More often than Leo DiKaprio and Robert De Niro in movies of Martin Scorsese we can see only New York!
The Big Apple is certainly has a lead part in artistic life of the legendary filmmaker.
There are 14 of 20 Scorsese`s movies were devoted to New York.
American cinematographer Robert Kolodny inspired by relationships of Martin and NYC created a short movie «Scorsese`s New York»
In his video Robert used the parts of earlier films «Taxi Driver»(1976), «Raging Bull» (1980) «New York, New York» (1976) «After Hours» (1985) and the new «The Wolf of Wall Street» (2013)
This newsreel allows to see all changes in street life of the city which Martin Scorsese had described during his long and successful career.
The night of July 13, 1977, will be remembered as one of the worst in New York City history. In this evening the sun went down the horizon and a storm got and more closer to New York. Series of lightning bolts all over town and power relay system, then — overloading, the failure and switching off of all light sources in a city.
I’ve always had a thing for documentary photography especially when it comes to people and street life. Those pictures work like a time machine and make it possible to give you an idea or a feeling of a time period you weren’t part of. I have never been to Harlem (not yet), but from the photos there is a vibrancy to it, that is hard to explain. I love the style, the little spontaneous snapshots that picture people in their normal, not perfect, yet great way! Especially due to the big 70`s comeback in fashion and the stereotype hippie outfits all over the place, it’s nice to see something authentic and real from that time, and a different impression than the white long haired woodstock girlie that seems to be all over the lookbooks these days! (c) Jack Garofalo
I was shooting some kids building a clubhouse in a vacant lot on the Lower Eastside and a guy started yelling at me to go away. So I got in my car and he came running up and motioned for me to roll down the window. I saw that he had a knife so I refused but before I could start the car and drive away, he kicked in the window. This was in the 70’s while I was working on the series of photos I published in Street.

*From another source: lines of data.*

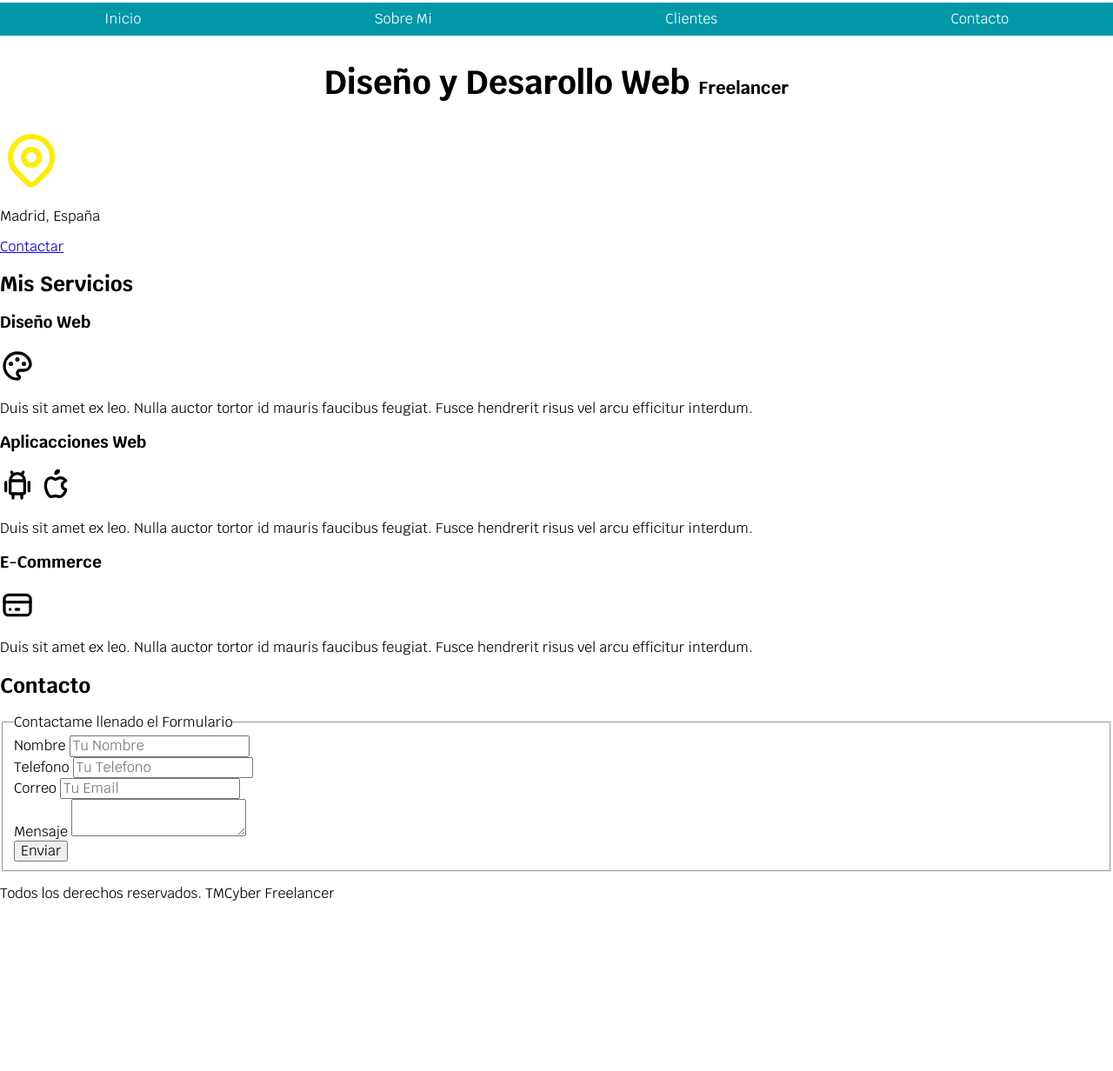
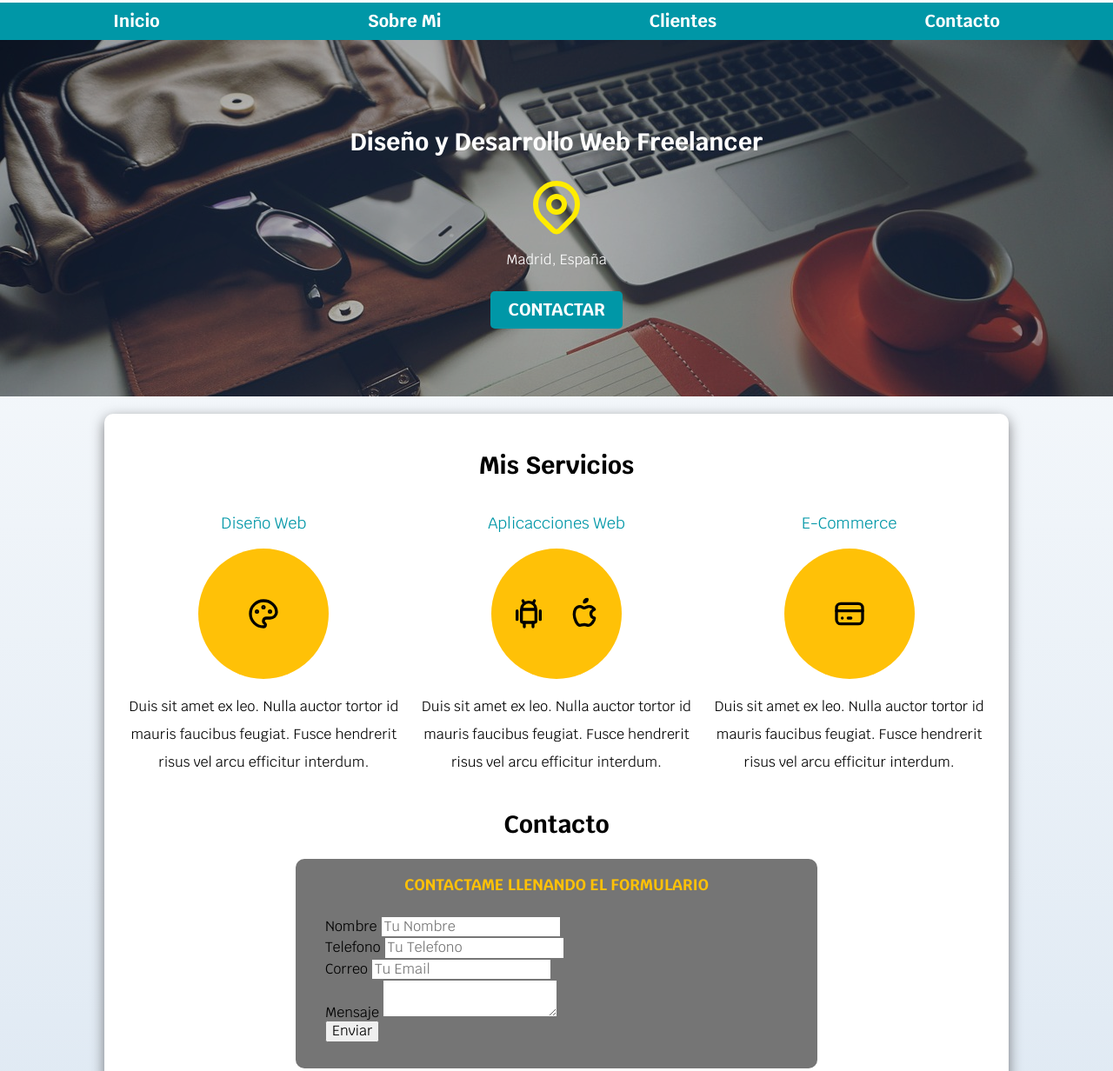
Before and after one commit to tmcybers/Freelancer-Modern-Website-Project-, a plain HTML site: page index.html in a window 1280 px wide. Shown: the part 92-1324 px from the top of the page at 87% size. Before the commit the page ends 1145 px from the top, so only its background shows below. Drawn offline with Linux system fonts and the light colour scheme.

Commit message:
commit 3

```diff
--- a/css/styles.css
+++ b/css/styles.css
@@ -1,47 +1,216 @@
+/* Mis Variables*/
+
 :root {
   --blanco: #ffffff;
   --oscuro: #212121;
   --primario: #ffc107;
   --secundario: #0097a7;
   --gris: #757575;
+  --grisClaro: #dfe9f3;
 }
+
+/* Globales */
 
 html {
   font-size: 62.5%;
+  box-sizing: border-box; /* Hack para Box Model */
+}
+.contenedor {
+  max-width: 65em;
+  margin: 0 auto;
+}
+
+.botton {
+  background-color: var(--secundario);
+  color: var(--blanco);
+  padding: 1rem 2rem;
+  margin-top: 1rem;
+  font-size: 2rem;
+  text-decoration: none;
+  text-transform: uppercase;
+  font-weight: bold;
+  border-radius: 0.5rem;
+  width: 90%;
+  text-align: center;
+}
+
+@media (min-width: 768px) {
+  .botton {
+    width: auto;
+  }
+}
+
+.sombra {
+  -webkit-box-shadow: 0px 5px 15px 0px rgba(54, 52, 54, 0.63);
+  -moz-box-shadow: 0px 5px 15px 0px rgba(54, 52, 54, 0.63);
+  box-shadow: 0px 5px 15px 0px rgba(54, 52, 54, 0.63);
+  background-color: var(--blanco);
+  padding: 2rem;
+  border-radius: 1rem;
+}
+
+/* Paul irish Update */
+*,
+*:before,
+*:after {
+  box-sizing: inherit;
 }
 
 body {
-  font-size: 16px;
+  font-size: 16px; /* 1rem = 10px */
   font-family: "Krub", sans-serif;
+  background-image: linear-gradient(
+    to top,
+    var(--grisClaro) 0%,
+    var(--blanco) 100%
+  );
 }
 
-.titulo {
+/* Tipografia */
+
+h1 {
+  font-size: 3.8rem;
+}
+
+h2 {
+  font-size: 2.8rem;
+}
+
+h3 {
+  font-size: 1.8rem;
+}
+
+h1,
+h2,
+h3 {
   text-align: center;
-  font-size: 3.8rem;
-  font-weight: 700;
 }
+
+/* Titulos */
 
 .titulo span {
   font-size: 2rem;
 }
 
-.contenedor {
-  width: 65em;
-  margin: 0 auto;
-}
+/* Navegacion Principal */
 
 .nav-bg {
   background-color: var(--secundario);
 }
 
 .navegacion-principal {
-  padding: 1rem;
   display: flex;
-  justify-content: space-between;
+  flex-direction: column;
+}
+
+@media (min-width: 768px) {
+  .navegacion-principal {
+    flex-direction: row;
+    justify-content: space-between;
+  }
 }
 
 .navegacion-principal a {
-   color: var(--blanco);
-   text-decoration: none;
+  display: block;
+  text-align: center;
+  color: var(--blanco);
+  text-decoration: none;
+  font-size: 2rem;
+  font-weight: 700;
+  padding: 1rem;
+}
 
+.navegacion-principal a:hover {
+  background-color: var(--primario);
+  color: var(--oscuro);
 }
+
+/* Hero */
+
+.hero {
+  background-image: url(../media/laptop-g009277aaf_1280.jpg);
+  background-repeat: no-repeat;
+  background-size: cover;
+  height: 410px;
+  position: relative;
+  margin-bottom: 2rem;
+}
+
+.contenido-hero {
+  position: absolute;
+  background-color: rgba(0, 0, 0, 0.2);
+  background-color: rgb(0 0 0 / 30%); /* Nueva Sintaxis Transparencias **/
+  width: 100%;
+  height: 100%;
+
+  display: flex;
+  flex-direction: column;
+  align-items: center;
+  justify-content: center;
+}
+
+.contenido-hero h2,
+.contenido-hero p {
+  color: var(--blanco);
+}
+
+.contenido-hero .ubicacion {
+  display: flex;
+  align-items: flex-end;
+}
+/* Servicios (Grid) */
+@media (min-width: 768px) {
+  .servicios {
+    display: grid;
+    grid-template-columns: 1fr 1fr 1fr; /* 1fr = 33.3%; */
+    column-gap: 1rem;
+  }
+}
+
+.servicio {
+  display: flex;
+  flex-direction: column;
+  align-items: center;
+}
+
+.servicio h3 {
+  color: var(--secundario);
+  font-weight: normal;
+}
+
+.servicio p {
+  line-height: 2;
+  text-align: center;
+}
+
+.servicio .iconos {
+  height: 15rem;
+  width: 15rem;
+  background-color: var(--primario);
+  border-radius: 50%;
+  display: flex;
+  justify-content: space-evenly;
+  align-items: center;
+}
+
+/** Contacto **/
+.formulario {
+  background-color: var(--gris);
+  width: min(60rem, 100%); /** Utilizar el valor mas pequenio **/
+  margin: 0 auto;
+  padding: 2rem;
+  border-radius: 1rem;
+}
+
+.formulario fieldset {
+  border: none;
+}
+
+.formulario legend {
+  text-align: center;
+  font-size: 1.8rem;
+  text-transform: uppercase;
+  font-weight: 700;
+  margin-bottom: 2rem;
+  color: var(--primario);
+}
--- a/index.html
+++ b/index.html
@@ -4,7 +4,7 @@
     <meta charset="UTF-8" />
     <meta http-equiv="X-UA-Compatible" content="IE=edge" />
     <meta name="viewport" content="width=device-width, initial-scale=1.0" />
-    <title>Disenador Freelancer</title>
+    <title>Diseñador Freelancer</title>
     <link rel="preload" href="css/normalize.css" as="style" />
     <link rel="stylesheet" href="css/normalize.css" type="text/css" />
     <link rel="preconnect" href="https://fonts.googleapis.com" />
@@ -31,8 +31,9 @@
       </nav>
     </div>
 
-    <section>
-      <h2 class="titulo">Diseño y Desarollo Web <span>Freelancer</span></h2>
+    <section class="hero">
+      <div class="contenido-hero">
+        <h2>Diseño y Desarrollo Web <span> Freelancer</span></h2>
 
         <svg
           xmlns="http://www.w3.org/2000/svg"
@@ -55,14 +56,19 @@
 
         <p>Madrid, España</p>
 
-      <a href="#">Contactar</a>
+        <a class="botton" href="#">Contactar</a>
+      </div>
+      <!-- .contenido hero -->
     </section>
 
-    <main>
+    <main class="contenedor sombra">
       <h2>Mis Servicios</h2>
 
-      <section>
+      <div class="servicios">
+        <!--.servicios contenedor-->
+        <section class="servicio">
           <h3>Diseño Web</h3>
+          <div class="iconos">
             <svg
               xmlns="http://www.w3.org/2000/svg"
               class="icon icon-tabler icon-tabler-palette"
@@ -83,14 +89,16 @@
               <circle cx="12" cy="7.5" r=".5" fill="currentColor" />
               <circle cx="16.5" cy="10.5" r=".5" fill="currentColor" />
             </svg>
+          </div>
           <p>
-          Duis sit amet ex leo. Nulla auctor tortor id mauris faucibus feugiat.
-          Fusce hendrerit risus vel arcu efficitur interdum.
+            Duis sit amet ex leo. Nulla auctor tortor id mauris faucibus
+            feugiat. Fusce hendrerit risus vel arcu efficitur interdum.
           </p>
         </section>
 
-      <section>
+        <section class="servicio">
           <h3>Aplicacciones Web</h3>
+          <div class="iconos">
             <svg
               xmlns="http://www.w3.org/2000/svg"
               class="icon icon-tabler icon-tabler-brand-android"
@@ -132,13 +140,15 @@
               />
               <path d="M12 4a2 2 0 0 0 2 -2a2 2 0 0 0 -2 2" />
             </svg>
+          </div>
           <p>
-          Duis sit amet ex leo. Nulla auctor tortor id mauris faucibus feugiat.
-          Fusce hendrerit risus vel arcu efficitur interdum.
+            Duis sit amet ex leo. Nulla auctor tortor id mauris faucibus
+            feugiat. Fusce hendrerit risus vel arcu efficitur interdum.
           </p>
         </section>
-      <section>
+        <section class="servicio">
           <h3>E-Commerce</h3>
+          <div class="iconos">
             <svg
               xmlns="http://www.w3.org/2000/svg"
               class="icon icon-tabler icon-tabler-credit-card"
@@ -157,44 +167,48 @@
               <line x1="7" y1="15" x2="7.01" y2="15" />
               <line x1="11" y1="15" x2="13" y2="15" />
             </svg>
+          </div>
           <p>
-          Duis sit amet ex leo. Nulla auctor tortor id mauris faucibus feugiat.
-          Fusce hendrerit risus vel arcu efficitur interdum.
+            Duis sit amet ex leo. Nulla auctor tortor id mauris faucibus
+            feugiat. Fusce hendrerit risus vel arcu efficitur interdum.
           </p>
         </section>
-    </main>
+      </div>
+      <!--.servicios -->
 
       <section>
         <h2>Contacto</h2>
 
-      <form>
+        <form class="formulario">
           <fieldset>
-          <legend>Contactame llenado el Formulario</legend>
-
-          <div>
+            <legend>Contactame Llenando el Formulario</legend>
+            <div class="campos">
+            <div class="campo">
               <label>Nombre</label>
               <input type="tel" placeholder="Tu Nombre" />
             </div>
 
-          <div>
+            <div class="campo">
               <label>Telefono</label>
               <input type="tel" placeholder="Tu Telefono" />
             </div>
 
-          <div>
+            <div class="campo">
               <label>Correo</label>
               <input type="tel" placeholder="Tu Email" />
             </div>
 
-          <div>
+            <div class="campo">
               <label>Mensaje</label>
               <textarea> </textarea>
               </div>
+            </div> <!--.contendor campos -->
 
             <div><button type="submit" value="Enviar">Enviar</button></div>
           </fieldset>
         </form>
       </section>
+    </main>
 
     <footer>
       <p>Todos los derechos reservados. TMCyber Freelancer</p>
```
Lines whose indentation alone changed are shown as unchanged.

I photographed in a spirit of historic preservation. I thought that graffiti was a phenomenon unique to New York City that would disappear and I would have a record of it. I never predicted that New York style graffiti would spread worldwide. Of course I also hoped that I would be able to publish stories about graffiti that would help me reach my primary goal of becoming a solvent freelance photographer.